The Times reported that “the guards wore their new pantaloons”.
The bridge’s 200th anniversary has been marked on the day by the dedication of a bench in the churchyard of St John’s Waterloo.
The seat echoes the present crossing by Giles Gilbert Scott and has been designed by MSMR Architects, based in Waterloo’s Exton Street overlooking the churchyard.
Percy and Mary Shelley took possession of their new home at Marlow in March 1817.
So this year is the bicentenary of their summer in Marlow.
Albion House in West Street was to be their home for a year although at the time they intended to stay longer having purchased a 21 year lease.
They employed a gardener and sowed seeds brought back from Switzerland where Mary had begun to write Frankenstein.
Now during her pregnancy in Marlow she prepared a new handwritten copy for the publisher.
In between there were boat trips up and down the river to nearby Medmenham Abbey, Henley and Maidenhead. Shelley loved the river and had once rowed to Inglesham. He also sat thinking and writing in a boat at Bisham on the right bank.
He walked a lot and sometimes took a woodland path to upstream Medmenham Abbey and back.
In 1817 the High Street was not the direct route to the river crossing.
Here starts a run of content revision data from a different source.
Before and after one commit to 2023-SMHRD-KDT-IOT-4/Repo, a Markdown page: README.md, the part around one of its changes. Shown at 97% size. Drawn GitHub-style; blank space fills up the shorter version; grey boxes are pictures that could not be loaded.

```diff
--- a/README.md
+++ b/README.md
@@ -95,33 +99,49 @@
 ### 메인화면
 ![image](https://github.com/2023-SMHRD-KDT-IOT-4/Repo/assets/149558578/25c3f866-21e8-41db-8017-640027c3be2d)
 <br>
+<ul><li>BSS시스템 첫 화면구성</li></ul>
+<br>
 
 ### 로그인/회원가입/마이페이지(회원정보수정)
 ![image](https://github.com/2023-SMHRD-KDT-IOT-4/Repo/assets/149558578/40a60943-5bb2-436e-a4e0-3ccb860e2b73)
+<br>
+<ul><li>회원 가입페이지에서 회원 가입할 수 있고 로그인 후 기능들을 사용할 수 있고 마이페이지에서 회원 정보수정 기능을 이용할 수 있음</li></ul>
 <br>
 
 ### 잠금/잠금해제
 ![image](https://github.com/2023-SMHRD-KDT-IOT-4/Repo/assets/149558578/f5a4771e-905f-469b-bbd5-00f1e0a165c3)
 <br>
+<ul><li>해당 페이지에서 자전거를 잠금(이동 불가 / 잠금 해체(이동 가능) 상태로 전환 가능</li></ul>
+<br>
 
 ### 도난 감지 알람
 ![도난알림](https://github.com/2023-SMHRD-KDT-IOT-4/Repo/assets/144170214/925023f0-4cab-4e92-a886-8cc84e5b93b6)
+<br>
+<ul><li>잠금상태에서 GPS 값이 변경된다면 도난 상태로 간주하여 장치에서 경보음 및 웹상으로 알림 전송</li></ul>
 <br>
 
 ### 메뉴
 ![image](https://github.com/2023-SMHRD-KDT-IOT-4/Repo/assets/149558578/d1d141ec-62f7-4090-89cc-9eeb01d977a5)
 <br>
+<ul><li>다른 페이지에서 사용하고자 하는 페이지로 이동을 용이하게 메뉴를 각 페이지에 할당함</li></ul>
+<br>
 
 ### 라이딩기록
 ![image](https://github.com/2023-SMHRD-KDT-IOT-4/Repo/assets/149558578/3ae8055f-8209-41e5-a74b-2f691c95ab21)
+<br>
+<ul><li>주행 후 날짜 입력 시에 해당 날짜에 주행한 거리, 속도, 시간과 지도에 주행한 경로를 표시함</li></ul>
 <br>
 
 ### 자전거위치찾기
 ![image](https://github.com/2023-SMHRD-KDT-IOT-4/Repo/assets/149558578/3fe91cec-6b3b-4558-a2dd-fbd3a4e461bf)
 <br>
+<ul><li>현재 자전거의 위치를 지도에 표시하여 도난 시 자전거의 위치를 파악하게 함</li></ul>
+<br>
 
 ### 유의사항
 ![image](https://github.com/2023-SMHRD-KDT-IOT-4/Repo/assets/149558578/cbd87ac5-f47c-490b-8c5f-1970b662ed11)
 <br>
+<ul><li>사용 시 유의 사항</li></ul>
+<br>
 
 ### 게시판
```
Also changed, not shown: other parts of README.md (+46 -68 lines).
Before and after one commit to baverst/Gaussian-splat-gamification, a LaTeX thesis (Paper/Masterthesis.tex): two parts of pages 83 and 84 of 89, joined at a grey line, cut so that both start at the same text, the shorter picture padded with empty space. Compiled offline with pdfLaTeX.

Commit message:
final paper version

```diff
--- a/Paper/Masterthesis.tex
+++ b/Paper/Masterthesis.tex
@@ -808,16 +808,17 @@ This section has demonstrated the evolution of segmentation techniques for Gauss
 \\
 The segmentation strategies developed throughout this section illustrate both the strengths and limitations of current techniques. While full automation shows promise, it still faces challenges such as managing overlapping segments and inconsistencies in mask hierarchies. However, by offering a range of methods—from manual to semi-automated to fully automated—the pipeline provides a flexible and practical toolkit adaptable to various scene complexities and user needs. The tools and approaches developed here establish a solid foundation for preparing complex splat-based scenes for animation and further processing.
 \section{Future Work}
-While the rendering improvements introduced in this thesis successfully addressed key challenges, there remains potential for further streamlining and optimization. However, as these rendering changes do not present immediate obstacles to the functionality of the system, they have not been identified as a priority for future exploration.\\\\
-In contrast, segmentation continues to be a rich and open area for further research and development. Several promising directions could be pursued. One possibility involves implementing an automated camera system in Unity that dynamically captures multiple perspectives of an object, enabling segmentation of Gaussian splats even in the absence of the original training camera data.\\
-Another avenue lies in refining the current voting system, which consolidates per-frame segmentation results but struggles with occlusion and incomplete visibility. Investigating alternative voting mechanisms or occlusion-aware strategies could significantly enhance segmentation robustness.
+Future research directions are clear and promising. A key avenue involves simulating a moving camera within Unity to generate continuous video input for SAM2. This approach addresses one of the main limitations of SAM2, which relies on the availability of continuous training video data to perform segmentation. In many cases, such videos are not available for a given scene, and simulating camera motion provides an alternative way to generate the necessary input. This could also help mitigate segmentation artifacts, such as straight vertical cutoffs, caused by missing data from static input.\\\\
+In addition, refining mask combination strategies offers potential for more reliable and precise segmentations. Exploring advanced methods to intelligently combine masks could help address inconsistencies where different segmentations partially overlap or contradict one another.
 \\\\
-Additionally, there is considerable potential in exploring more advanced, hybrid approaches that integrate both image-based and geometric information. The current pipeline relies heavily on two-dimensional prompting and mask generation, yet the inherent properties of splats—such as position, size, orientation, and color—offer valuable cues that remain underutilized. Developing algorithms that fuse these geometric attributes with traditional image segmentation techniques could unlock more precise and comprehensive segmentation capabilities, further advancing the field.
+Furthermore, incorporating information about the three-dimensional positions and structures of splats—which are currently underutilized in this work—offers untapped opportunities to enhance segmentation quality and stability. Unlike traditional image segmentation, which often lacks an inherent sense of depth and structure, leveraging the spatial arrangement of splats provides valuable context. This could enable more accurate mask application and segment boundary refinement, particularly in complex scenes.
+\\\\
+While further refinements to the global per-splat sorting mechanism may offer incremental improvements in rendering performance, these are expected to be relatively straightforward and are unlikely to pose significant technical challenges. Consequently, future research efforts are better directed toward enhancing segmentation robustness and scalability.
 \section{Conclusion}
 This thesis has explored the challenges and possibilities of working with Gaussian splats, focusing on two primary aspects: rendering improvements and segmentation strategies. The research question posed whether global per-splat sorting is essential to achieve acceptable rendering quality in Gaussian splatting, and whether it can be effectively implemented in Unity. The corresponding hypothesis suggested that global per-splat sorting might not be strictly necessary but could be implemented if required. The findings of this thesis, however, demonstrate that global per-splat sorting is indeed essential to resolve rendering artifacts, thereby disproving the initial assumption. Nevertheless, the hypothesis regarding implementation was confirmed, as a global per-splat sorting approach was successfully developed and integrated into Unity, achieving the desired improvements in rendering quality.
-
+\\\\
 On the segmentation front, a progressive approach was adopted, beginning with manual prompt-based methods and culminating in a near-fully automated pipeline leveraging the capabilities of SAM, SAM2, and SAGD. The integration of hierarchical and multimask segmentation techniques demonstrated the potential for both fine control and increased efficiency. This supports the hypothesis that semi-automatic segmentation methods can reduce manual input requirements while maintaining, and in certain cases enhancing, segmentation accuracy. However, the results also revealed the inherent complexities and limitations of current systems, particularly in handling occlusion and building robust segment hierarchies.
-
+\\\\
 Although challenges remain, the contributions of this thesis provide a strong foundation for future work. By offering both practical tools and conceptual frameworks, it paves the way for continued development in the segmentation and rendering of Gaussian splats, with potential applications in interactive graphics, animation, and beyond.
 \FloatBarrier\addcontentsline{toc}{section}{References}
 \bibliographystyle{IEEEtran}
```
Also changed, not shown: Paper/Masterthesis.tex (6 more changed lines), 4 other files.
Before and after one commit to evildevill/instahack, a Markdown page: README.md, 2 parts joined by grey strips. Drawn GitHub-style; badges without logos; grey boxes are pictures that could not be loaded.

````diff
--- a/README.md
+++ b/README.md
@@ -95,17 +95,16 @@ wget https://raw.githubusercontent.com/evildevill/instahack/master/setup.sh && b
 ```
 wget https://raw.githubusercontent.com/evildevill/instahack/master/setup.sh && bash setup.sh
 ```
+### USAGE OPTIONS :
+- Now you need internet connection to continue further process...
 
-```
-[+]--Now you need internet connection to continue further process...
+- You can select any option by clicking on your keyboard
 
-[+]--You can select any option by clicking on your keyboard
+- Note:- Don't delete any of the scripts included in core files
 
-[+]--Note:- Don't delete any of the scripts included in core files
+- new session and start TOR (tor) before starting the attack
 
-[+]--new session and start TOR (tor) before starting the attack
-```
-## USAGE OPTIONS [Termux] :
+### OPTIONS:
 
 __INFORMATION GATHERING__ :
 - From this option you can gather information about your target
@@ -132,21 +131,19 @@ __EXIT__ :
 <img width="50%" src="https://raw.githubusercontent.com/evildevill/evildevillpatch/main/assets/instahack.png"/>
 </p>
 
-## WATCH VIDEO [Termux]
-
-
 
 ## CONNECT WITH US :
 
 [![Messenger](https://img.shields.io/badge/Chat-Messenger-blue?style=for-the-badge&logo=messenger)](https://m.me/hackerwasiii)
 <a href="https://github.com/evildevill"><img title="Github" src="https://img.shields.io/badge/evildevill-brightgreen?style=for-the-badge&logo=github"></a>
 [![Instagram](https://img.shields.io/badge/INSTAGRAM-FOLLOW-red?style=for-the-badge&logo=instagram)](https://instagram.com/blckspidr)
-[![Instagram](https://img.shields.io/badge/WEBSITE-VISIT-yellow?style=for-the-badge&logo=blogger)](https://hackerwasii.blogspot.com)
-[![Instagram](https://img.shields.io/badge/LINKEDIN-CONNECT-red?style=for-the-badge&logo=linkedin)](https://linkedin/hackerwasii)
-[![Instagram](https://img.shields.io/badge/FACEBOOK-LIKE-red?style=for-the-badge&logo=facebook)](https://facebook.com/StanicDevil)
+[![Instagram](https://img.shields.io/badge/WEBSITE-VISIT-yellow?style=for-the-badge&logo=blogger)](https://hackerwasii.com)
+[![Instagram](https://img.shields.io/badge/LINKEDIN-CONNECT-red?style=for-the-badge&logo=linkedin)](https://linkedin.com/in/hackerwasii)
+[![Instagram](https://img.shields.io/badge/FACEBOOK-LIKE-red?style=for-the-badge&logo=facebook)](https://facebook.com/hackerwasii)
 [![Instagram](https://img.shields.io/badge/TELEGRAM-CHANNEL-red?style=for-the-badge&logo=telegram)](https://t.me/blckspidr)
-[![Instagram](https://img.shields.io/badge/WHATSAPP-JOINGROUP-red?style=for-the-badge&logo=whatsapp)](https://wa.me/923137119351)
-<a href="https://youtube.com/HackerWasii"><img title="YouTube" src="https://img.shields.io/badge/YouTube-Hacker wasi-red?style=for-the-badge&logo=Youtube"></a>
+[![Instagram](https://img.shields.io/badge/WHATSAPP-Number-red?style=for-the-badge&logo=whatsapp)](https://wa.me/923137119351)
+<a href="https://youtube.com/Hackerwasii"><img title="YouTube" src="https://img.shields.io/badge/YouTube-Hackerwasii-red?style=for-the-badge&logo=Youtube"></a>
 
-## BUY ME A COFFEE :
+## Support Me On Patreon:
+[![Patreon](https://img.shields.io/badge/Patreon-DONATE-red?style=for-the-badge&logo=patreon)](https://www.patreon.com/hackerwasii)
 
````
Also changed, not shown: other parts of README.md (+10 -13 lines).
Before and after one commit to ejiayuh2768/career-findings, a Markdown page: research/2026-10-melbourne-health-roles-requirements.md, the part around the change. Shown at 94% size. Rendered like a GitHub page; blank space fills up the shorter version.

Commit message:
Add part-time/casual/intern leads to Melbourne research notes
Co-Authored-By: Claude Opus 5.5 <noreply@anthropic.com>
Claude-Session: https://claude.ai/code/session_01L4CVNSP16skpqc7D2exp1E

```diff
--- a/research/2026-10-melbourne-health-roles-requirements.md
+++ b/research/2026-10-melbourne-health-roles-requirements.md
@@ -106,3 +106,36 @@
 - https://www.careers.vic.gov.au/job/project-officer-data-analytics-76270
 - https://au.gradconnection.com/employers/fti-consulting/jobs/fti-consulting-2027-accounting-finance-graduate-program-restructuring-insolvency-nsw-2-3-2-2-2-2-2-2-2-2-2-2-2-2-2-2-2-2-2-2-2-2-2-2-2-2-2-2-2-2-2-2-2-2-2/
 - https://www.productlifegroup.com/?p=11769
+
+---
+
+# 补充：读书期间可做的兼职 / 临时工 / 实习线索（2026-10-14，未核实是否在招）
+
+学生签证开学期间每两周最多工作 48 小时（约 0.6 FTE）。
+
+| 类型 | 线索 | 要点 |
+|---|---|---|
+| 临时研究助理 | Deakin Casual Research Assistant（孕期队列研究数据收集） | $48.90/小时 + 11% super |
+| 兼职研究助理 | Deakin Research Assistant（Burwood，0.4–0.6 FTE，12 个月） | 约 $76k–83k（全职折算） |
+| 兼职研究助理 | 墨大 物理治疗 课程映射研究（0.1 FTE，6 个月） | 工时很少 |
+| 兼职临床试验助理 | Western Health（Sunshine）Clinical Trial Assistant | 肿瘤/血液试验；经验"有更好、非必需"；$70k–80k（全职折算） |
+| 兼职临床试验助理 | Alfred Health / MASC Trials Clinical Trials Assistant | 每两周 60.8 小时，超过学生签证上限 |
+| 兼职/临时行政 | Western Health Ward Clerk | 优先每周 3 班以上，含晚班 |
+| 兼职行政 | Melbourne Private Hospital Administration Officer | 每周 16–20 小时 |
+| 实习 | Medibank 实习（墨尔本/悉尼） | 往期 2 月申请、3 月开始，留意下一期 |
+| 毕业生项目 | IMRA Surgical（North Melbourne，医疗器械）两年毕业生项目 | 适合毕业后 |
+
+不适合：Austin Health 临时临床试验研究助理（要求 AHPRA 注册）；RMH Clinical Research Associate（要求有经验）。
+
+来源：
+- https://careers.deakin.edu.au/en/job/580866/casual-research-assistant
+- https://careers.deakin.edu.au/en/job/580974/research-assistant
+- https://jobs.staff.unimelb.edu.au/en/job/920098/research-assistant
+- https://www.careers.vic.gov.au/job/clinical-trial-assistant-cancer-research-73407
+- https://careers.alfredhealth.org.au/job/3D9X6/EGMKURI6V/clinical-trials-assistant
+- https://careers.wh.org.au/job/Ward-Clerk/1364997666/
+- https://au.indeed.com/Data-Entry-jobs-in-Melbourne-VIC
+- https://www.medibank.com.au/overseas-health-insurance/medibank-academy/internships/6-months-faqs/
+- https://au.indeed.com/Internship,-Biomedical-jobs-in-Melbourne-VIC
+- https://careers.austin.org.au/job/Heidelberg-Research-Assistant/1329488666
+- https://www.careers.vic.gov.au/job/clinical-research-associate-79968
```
Instead St Peter Street, which now runs into the Thames, was the approach to a white painted wooden road bridge.
Today’s suspension bridge in line with the High Street and The Causeway was not considered for another decade.
With Percy and Mary at Albion House were Claire Clairmont and her baby Allegra by Byron who was in Venice.
Mary’s father William Godwin stayed as did Leigh Hunt and his family.
Shelley’s friend Thomas Love Peacock was also living at 47 West Street, opposite the turning to Oxford, and in his novel Nightmare Abbey gives a picture of the Shelley household.
On Tuesday 2 September Mary gave birth to Clara and the same month she finished her and her husband’s travel narrative A Historyof a Six Weeks’ Tour which was published under Percy’s name in November.
All this time Mary was finding Albion House damp and lacking direct sunshine.
The approach of Christmas saw the couple, despite their lack of regular money, distribute blankets to the poor of Marlow. They were embroidered with the decoration ‘PBS Esq., Marlow, Bucks’.
Do any still exist in the town?
Shelley, who was waiting for his long poem The Revolt of Islam to have its print run completed, spent Boxing Day along the road in Peacock’s house where he started his poem Ozymandias.
New Year’s Day 1818 saw the publication of Mary’s Frankenstein but there was no great public celebration. The title page did not carry the author’s name and her husband had to deny that he was the author.
There were to be no royalties so the couple looked to Percy’s The Revolt of Islam to earn money.
Shelley sent a copy of Frankenstein to Sir Walter Scott who, without knowing that Mary was the author, later praised it in Blackwood’s Edinburgh Magazine.
But that was in March 1818 just days after Mary and Percy had left England.
2018 will see many Frankenstein anniversary events but for Mary her Frankenstein year was really 1817.
NEW LONDON BRIDGE
Sir, Whatever the case for a Garden Bridge (News, Apr 29, leading article, Apr 29; letters May 1), a better idea might be a reconstruction of the medieval Old London Bridge. Surmounted by rows of shops, it would produce a stream of rental income. Its picturesque appearance, including the magnificent Nonsuch House, is known from Hollar’s engraved view. Like the Ponte Vecchio in Florence it would be a draw for tourists and would enhance the attractiveness of the city. Unlike the Garden Bridge, it could attract funding through the City of London Corporation’s City Bridge Trust, whose funds have paid for a number of bridges over the years, including the present London Bridge.
Edmund Gray Oxford